RRC also offers a masters degree program in Jewish studies and coordinates a cantorial program with the Jewish music program of nearby Gratz College.

The college's main building is 27,500 square feet (2,550 m2) and is red-brick, slate-roofed, and an example of Georgian architecture. It includes classrooms, a lounge, faculty and administrative offices, the Einstein Reconstructionist Archives; a beit midrash (study and discussion hall, also used for religious services); a media center, and conference rooms. The adjacent Goldyne Savad Library Center opened in 1999. The library houses approximately 50,000 books on Judaica, primarily in English, Hebrew, and Yiddish. [15]

College Enrollment and Alumni

The first graduate of RRC, Michael Luckens, was ordained in 1973. From its second year, 1969, RRC students included women. Sandy Eisenberg Sasso was ordained in 1974, the second woman rabbi in the United States.[16] Since 1984, RRC has admitted and ordained openly gay and lesbian rabbis, the first major rabbinic seminary to do so.[17]

As of June 2008, RRC had graduated 321 rabbis, nine graduates of the masters in Jewish studies program, and three cantors.[18] In 2007, the enrollment included 72 rabbinical students, four master’s students, and one cantorial student. The college had 38 full-time and adjunct faculty, and four endowed chairs.[19]

Most RRC graduates are members of the Reconstructionist Rabbinical Association. Approximately half the graduates serve congregations (Reconstructionist, those affiliated with other movements, or unaffiliated.) Others serve in academia, in Hillel and campus positions, as civilian and military chaplains, educators, in Jewish agencies, or are employed by the Reconstructionist movement. About one-fifth work in other areas, including as authors, editors, researchers, spiritual counselors, independent rabbis, or are retired. RRC graduates serve Jewish communities in the US, Canada, Australia, France, and Israel.

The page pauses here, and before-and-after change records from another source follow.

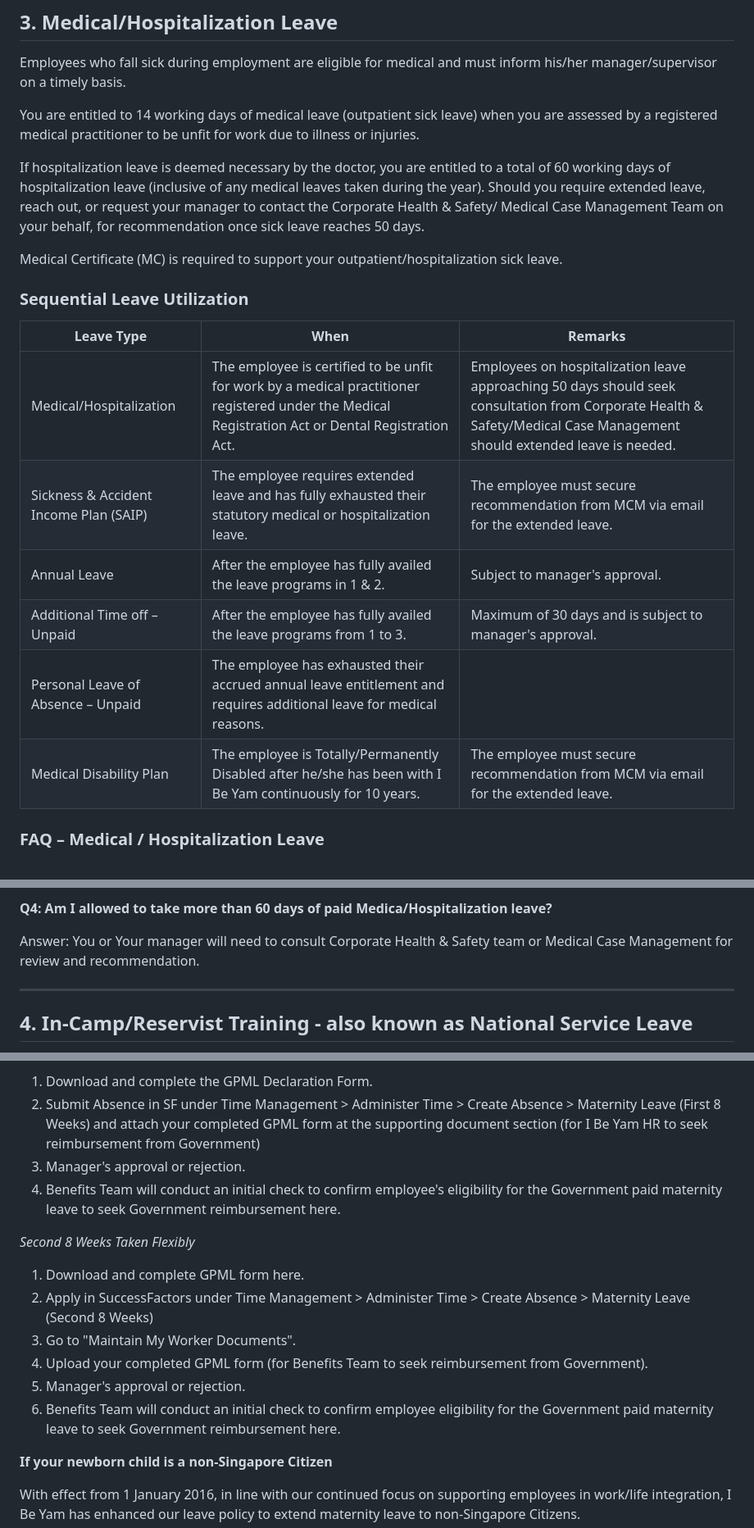
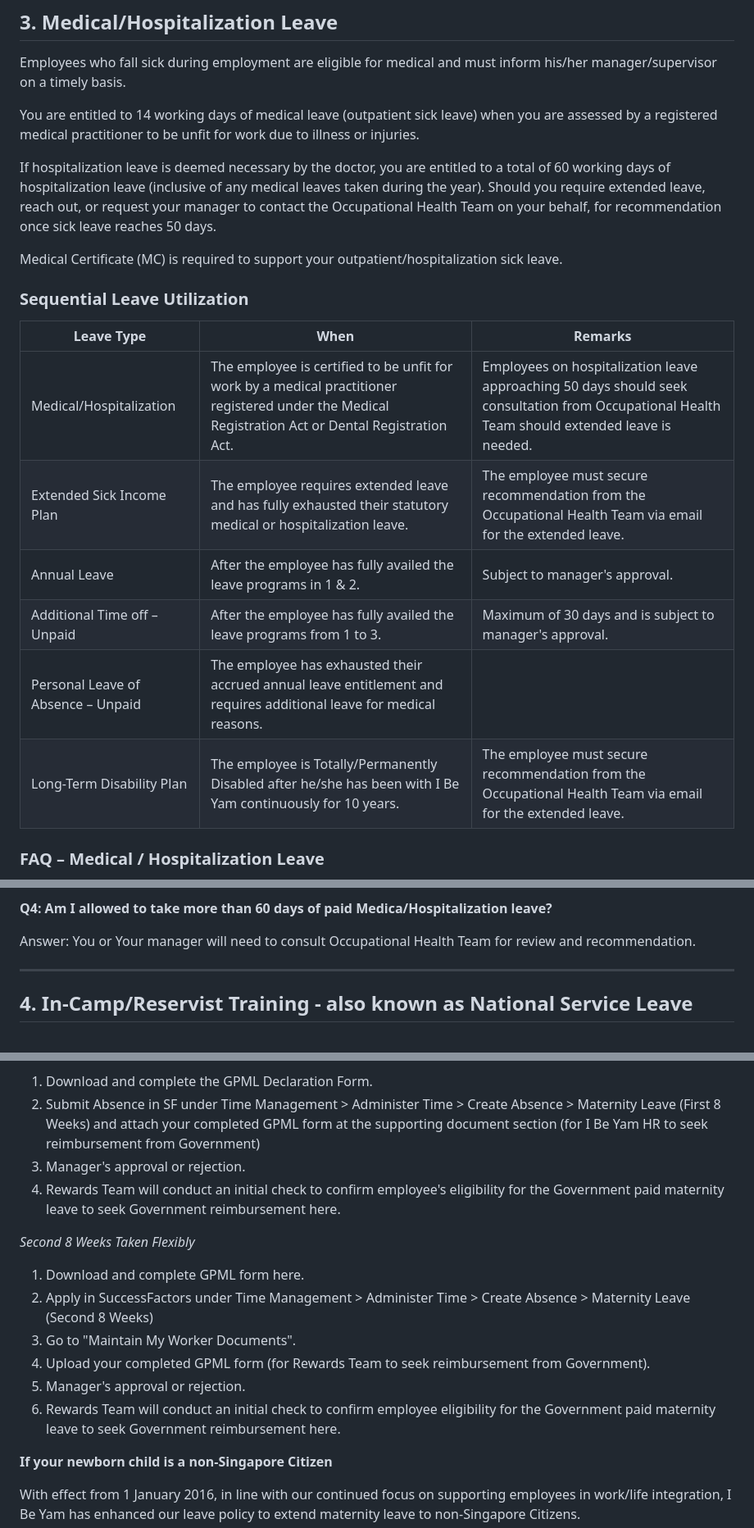
Before and after one commit to teamphi2026/hackathon-team-phi, a Markdown page: I_Be_Yam_Leave_Plan_Singapore (1).md, 3 parts joined by grey strips. Shown at 82% size. Rendered like a GitHub page.

```diff
--- a/I_Be_Yam_Leave_Plan_Singapore (1).md
+++ b/I_Be_Yam_Leave_Plan_Singapore (1).md
@@ -149,7 +149,7 @@ Employees who fall sick during employment are eligible for medical and must info
 
 You are entitled to 14 working days of medical leave (outpatient sick leave) when you are assessed by a registered medical practitioner to be unfit for work due to illness or injuries.
 
-If hospitalization leave is deemed necessary by the doctor, you are entitled to a total of 60 working days of hospitalization leave (inclusive of any medical leaves taken during the year). Should you require extended leave, reach out, or request your manager to contact the Corporate Health & Safety/ Medical Case Management Team on your behalf, for recommendation once sick leave reaches 50 days.
+If hospitalization leave is deemed necessary by the doctor, you are entitled to a total of 60 working days of hospitalization leave (inclusive of any medical leaves taken during the year). Should you require extended leave, reach out, or request your manager to contact the Occupational Health Team on your behalf, for recommendation once sick leave reaches 50 days.
 
 Medical Certificate (MC) is required to support your outpatient/hospitalization sick leave.
 
@@ -157,12 +157,12 @@ Medical Certificate (MC) is required to support your outpatient/hospitalization
 
 | Leave Type | When | Remarks |
 |---|---|---|
-| Medical/Hospitalization | The employee is certified to be unfit for work by a medical practitioner registered under the Medical Registration Act or Dental Registration Act. | Employees on hospitalization leave approaching 50 days should seek consultation from Corporate Health & Safety/Medical Case Management should extended leave is needed. |
-| Sickness & Accident Income Plan (SAIP) | The employee requires extended leave and has fully exhausted their statutory medical or hospitalization leave. | The employee must secure recommendation from MCM via email for the extended leave. |
+| Medical/Hospitalization | The employee is certified to be unfit for work by a medical practitioner registered under the Medical Registration Act or Dental Registration Act. | Employees on hospitalization leave approaching 50 days should seek consultation from Occupational Health Team should extended leave is needed. |
+| Extended Sick Income Plan | The employee requires extended leave and has fully exhausted their statutory medical or hospitalization leave. | The employee must secure recommendation from the Occupational Health Team via email for the extended leave. |
 | Annual Leave | After the employee has fully availed the leave programs in 1 & 2. | Subject to manager's approval. |
 | Additional Time off – Unpaid | After the employee has fully availed the leave programs from 1 to 3. | Maximum of 30 days and is subject to manager's approval. |
 | Personal Leave of Absence – Unpaid | The employee has exhausted their accrued annual leave entitlement and requires additional leave for medical reasons. | |
-| Medical Disability Plan | The employee is Totally/Permanently Disabled after he/she has been with I Be Yam continuously for 10 years. | The employee must secure recommendation from MCM via email for the extended leave. |
+| Long-Term Disability Plan | The employee is Totally/Permanently Disabled after he/she has been with I Be Yam continuously for 10 years. | The employee must secure recommendation from the Occupational Health Team via email for the extended leave. |
 
 ### FAQ – Medical / Hospitalization Leave
 
@@ -182,7 +182,7 @@ Answer: You are required to submit your MC to your manager to sighting and endor
 
 **Q4: Am I allowed to take more than 60 days of paid Medica/Hospitalization leave?**
 
-Answer: You or Your manager will need to consult Corporate Health & Safety team or Medical Case Management for review and recommendation.
+Answer: You or Your manager will need to consult Occupational Health Team for review and recommendation.
 
 ---
 
@@ -396,16 +396,16 @@ Detailed regulatory description of this leave type is available here.
 1. Download and complete the GPML Declaration Form.
 2. Submit Absence in SF under Time Management > Administer Time > Create Absence > Maternity Leave (First 8 Weeks) and attach your completed GPML form at the supporting document section (for I Be Yam HR to seek reimbursement from Government)
 3. Manager's approval or rejection.
-4. Benefits Team will conduct an initial check to confirm employee's eligibility for the Government paid maternity leave to seek Government reimbursement here.
+4. Rewards Team will conduct an initial check to confirm employee's eligibility for the Government paid maternity leave to seek Government reimbursement here.
 
 *Second 8 Weeks Taken Flexibly*
 
 1. Download and complete GPML form here.
 2. Apply in SuccessFactors under Time Management > Administer Time > Create Absence > Maternity Leave (Second 8 Weeks)
 3. Go to "Maintain My Worker Documents".
-4. Upload your completed GPML form (for Benefits Team to seek reimbursement from Government).
+4. Upload your completed GPML form (for Rewards Team to seek reimbursement from Government).
 5. Manager's approval or rejection.
-6. Benefits Team will conduct an initial check to confirm employee eligibility for the Government paid maternity leave to seek Government reimbursement here.
+6. Rewards Team will conduct an initial check to confirm employee eligibility for the Government paid maternity leave to seek Government reimbursement here.
 
 **If your newborn child is a non-Singapore Citizen**
 
```
Also changed, not shown: other parts of I_Be_Yam_Leave_Plan_Singapore (1).md (+5 -5 lines).
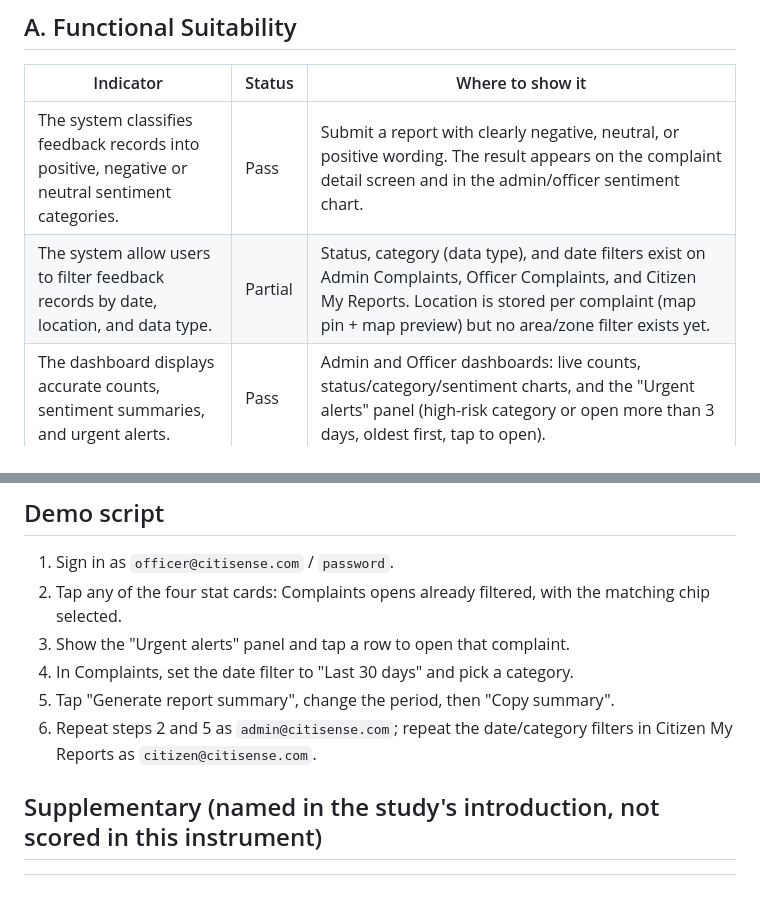
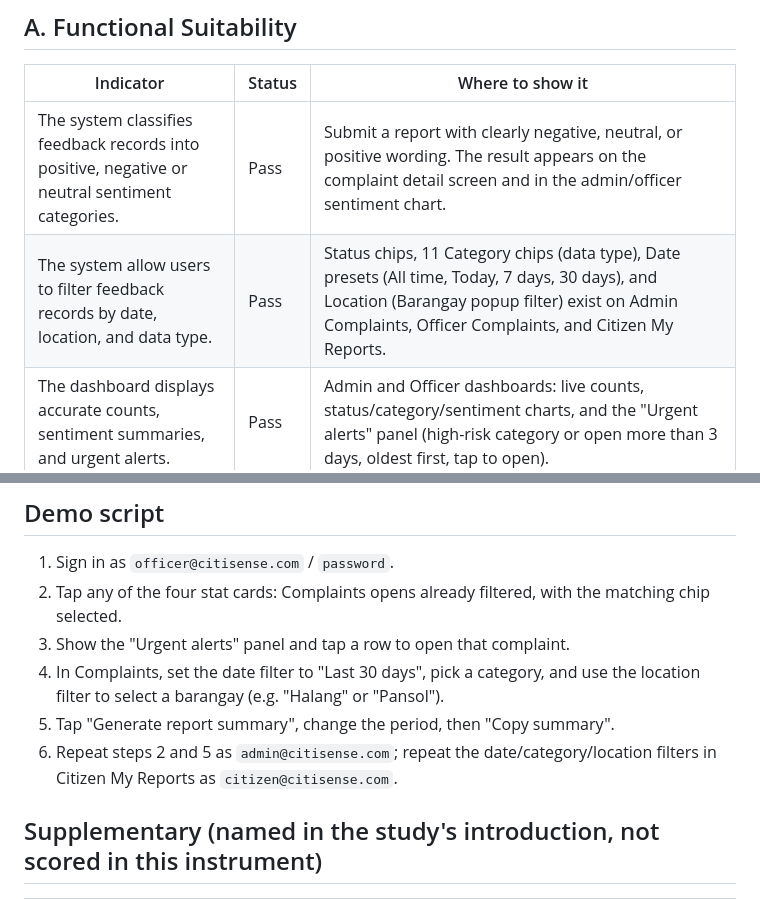
Before and after one commit to TimJohn05/Citisense, a Markdown page: citisense/docs/ISO_25010_CHECKLIST.md, 2 parts joined by grey strips. GitHub-like rendering.

Commit message:
docs: update ISO 25010 checklist — location filter now Pass
- Location filter indicator: Partial → Pass (Barangay popup filter implemented)
- Demo script step 4: add location filter selection (Halang, Pansol)
- Demo script step 6: include location filters in Citizen My Reports

```diff
--- a/citisense/docs/ISO_25010_CHECKLIST.md
+++ b/citisense/docs/ISO_25010_CHECKLIST.md
@@ -9,7 +9,7 @@ Legend: **Pass** = implemented and demonstrable, **Partial** = present with a kn
 | Indicator | Status | Where to show it |
 | --- | --- | --- |
 | The system classifies feedback records into positive, negative or neutral sentiment categories. | Pass | Submit a report with clearly negative, neutral, or positive wording. The result appears on the complaint detail screen and in the admin/officer sentiment chart. |
-| The system allow users to filter feedback records by date, location, and data type. | Partial | Status, category (data type), and date filters exist on Admin Complaints, Officer Complaints, and Citizen My Reports. Location is stored per complaint (map pin + map preview) but no area/zone filter exists yet. |
+| The system allow users to filter feedback records by date, location, and data type. | Pass | Status chips, 11 Category chips (data type), Date presets (All time, Today, 7 days, 30 days), and Location (Barangay popup filter) exist on Admin Complaints, Officer Complaints, and Citizen My Reports. |
 | The dashboard displays accurate counts, sentiment summaries, and urgent alerts. | Pass | Admin and Officer dashboards: live counts, status/category/sentiment charts, and the "Urgent alerts" panel (high-risk category or open more than 3 days, oldest first, tap to open). |
 | The system displays counts, sentiment summaries, and urgent alerts on dashboard. | Pass | Same dashboard; counts update from Firestore after pull-to-refresh and stay consistent across roles. |
 
@@ -54,9 +54,9 @@ Legend: **Pass** = implemented and demonstrable, **Partial** = present with a kn
 1. Sign in as `officer@citisense.com` / `password`.
 2. Tap any of the four stat cards: Complaints opens already filtered, with the matching chip selected.
 3. Show the "Urgent alerts" panel and tap a row to open that complaint.
-4. In Complaints, set the date filter to "Last 30 days" and pick a category.
+4. In Complaints, set the date filter to "Last 30 days", pick a category, and use the location filter to select a barangay (e.g. "Halang" or "Pansol").
 5. Tap "Generate report summary", change the period, then "Copy summary".
-6. Repeat steps 2 and 5 as `admin@citisense.com`; repeat the date/category filters in Citizen My Reports as `citizen@citisense.com`.
+6. Repeat steps 2 and 5 as `admin@citisense.com`; repeat the date/category/location filters in Citizen My Reports as `citizen@citisense.com`.
 
 ## Supplementary (named in the study's introduction, not scored in this instrument)
 
```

College Centers

The College sponsors three program centers:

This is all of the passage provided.